Mr Delaney said the prosecution’s consultant psychiatrist effectively agreed with the consultant psychiatrist hired by the defence that Alchimionek met the criteria for a verdict of not guilty by reason of insanity.
The prosecution’s consultant psychiatrist had not been called to give evidence. However, the jury was told that the prosecution’s doctor effectively agreed with the doctor for the defence.
Mr Delaney told the court on Friday, November 30 that certain lines of inquiry pursued by the DPP had not been completed.
He said the State were seeking to obtain medical records related to Alchimionek. He said there had been a previous hospitalisation and the state hoped to receive cooperation from the defence in receiving those records.

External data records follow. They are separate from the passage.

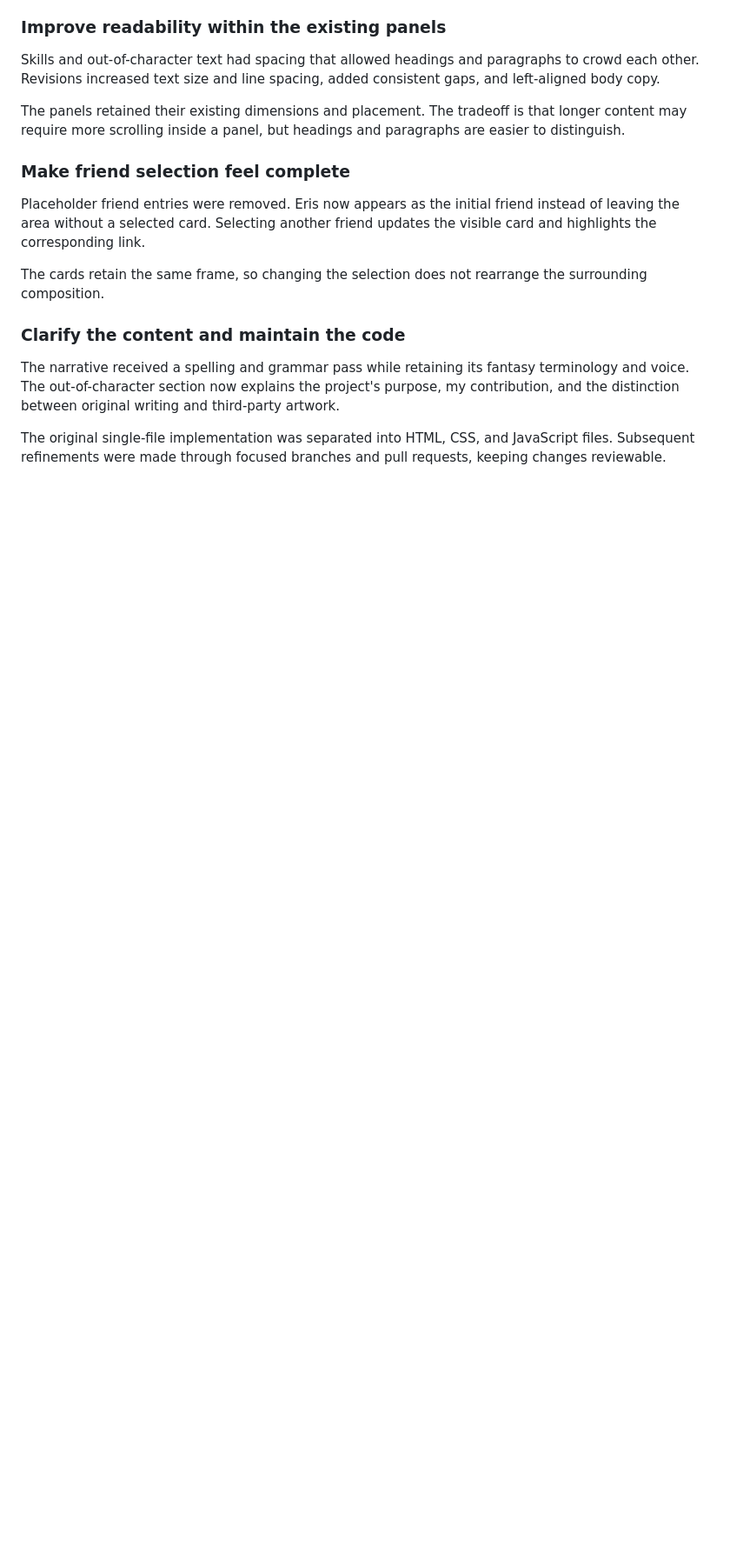
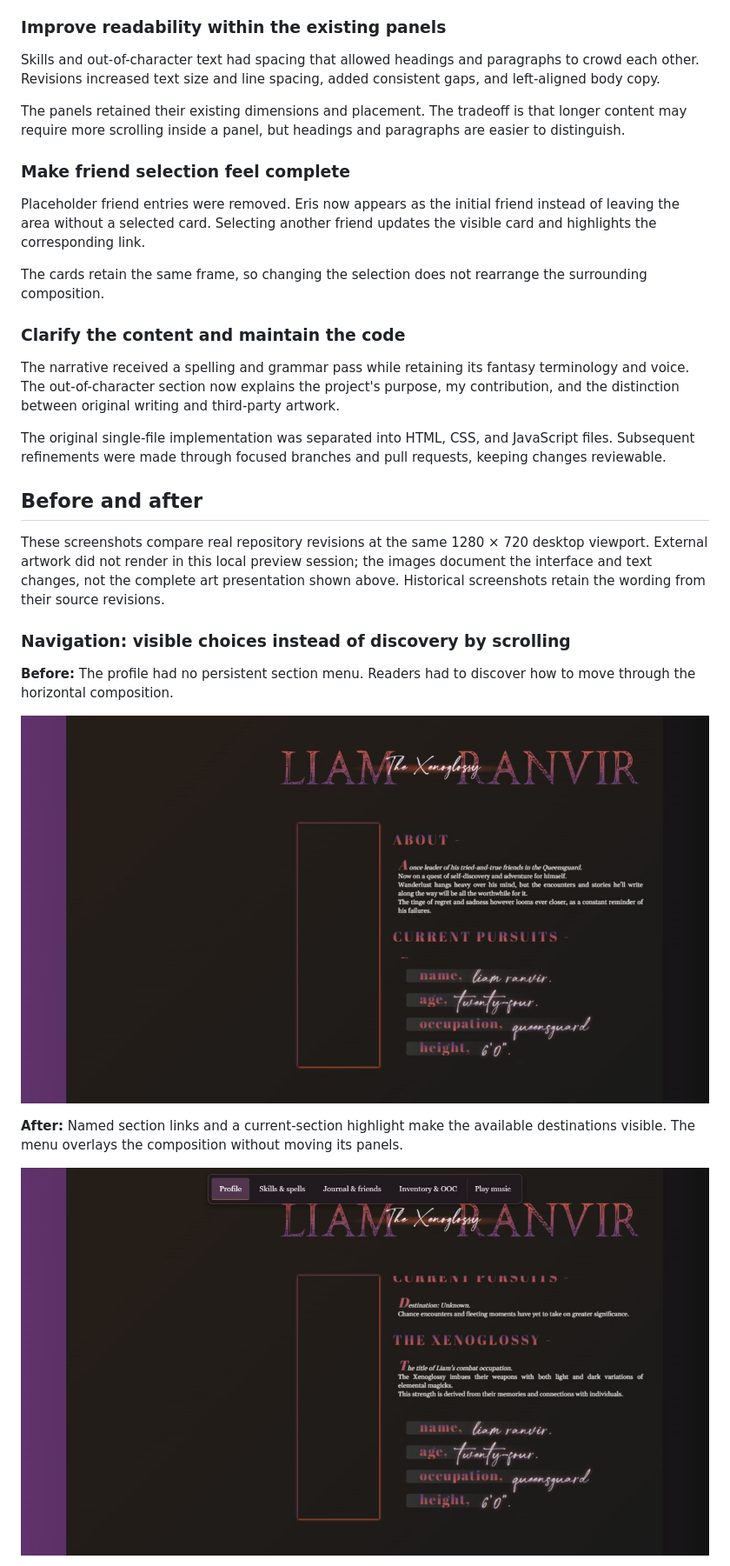
Before and after one commit to StevenKhuu91/front-end-projects, a Markdown page: ranvir/CASE-STUDY.md, the part around one of its changes. Shown at 87% size. Drawn GitHub-style; pictures changed too: ranvir/docs/images/navigation-after.png (added), ranvir/docs/images/navigation-before.png (added); blank space fills up the shorter version.

```diff
--- a/ranvir/CASE-STUDY.md
+++ b/ranvir/CASE-STUDY.md
@@ -64,3 +64,17 @@ The narrative received a spelling and grammar pass while retaining its fantasy t
 
 The original single-file implementation was separated into HTML, CSS, and JavaScript files. Subsequent refinements were made through focused branches and pull requests, keeping changes reviewable.
 
+## Before and after
+
+These screenshots compare real repository revisions at the same 1280 × 720 desktop viewport. External artwork did not render in this local preview session; the images document the interface and text changes, not the complete art presentation shown above. Historical screenshots retain the wording from their source revisions.
+
+### Navigation: visible choices instead of discovery by scrolling
+
+**Before:** The profile had no persistent section menu. Readers had to discover how to move through the horizontal composition.
+
+![Before: profile without a persistent section menu](docs/images/navigation-before.png)
+
+**After:** Named section links and a current-section highlight make the available destinations visible. The menu overlays the composition without moving its panels.
+
+![After: persistent section menu above the profile](docs/images/navigation-after.png)
+
```
Also changed, not shown: other parts of ranvir/CASE-STUDY.md (+19 -1 lines), ranvir/README.md (+4 -2 lines), ranvir/docs/ACCESSIBILITY-REVIEW.md (added, +42 -0 lines), ranvir/docs/images/readability-after.png (added), ranvir/docs/images/readability-before.png (added), 3 other files.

Mr Fogarty said the State was entitled at any time to obtain the information they were now retrospectively seeking. He said the State was trying to "justify a situation that is unjustifiable”.
Mr Fogarty informed the court that representatives from the Polish Embassy in Dublin had become interested in the case as observers.
President of the Court of Appeal Mr Justice George Birmingham listed the matter for January 24 next.
On the last occasion, Mr Fogarty said the atmosphere in the Circuit Court had been "highly charged". There was an "outpouring of emotion" that was "humanly understandable" but “not desirable in terms of how the law was to be applied".
Mr Fogarty said the prosecution had made a decision at one point to "change what the accused man was facing". What started out as a dangerous driving causing death charge later became a manslaughter charge.
He said it was explained to Alchimionek that the foregone conclusion of a not guilty verdict by reason of insanity, was a referral to the Central Mental Hospital (CMH).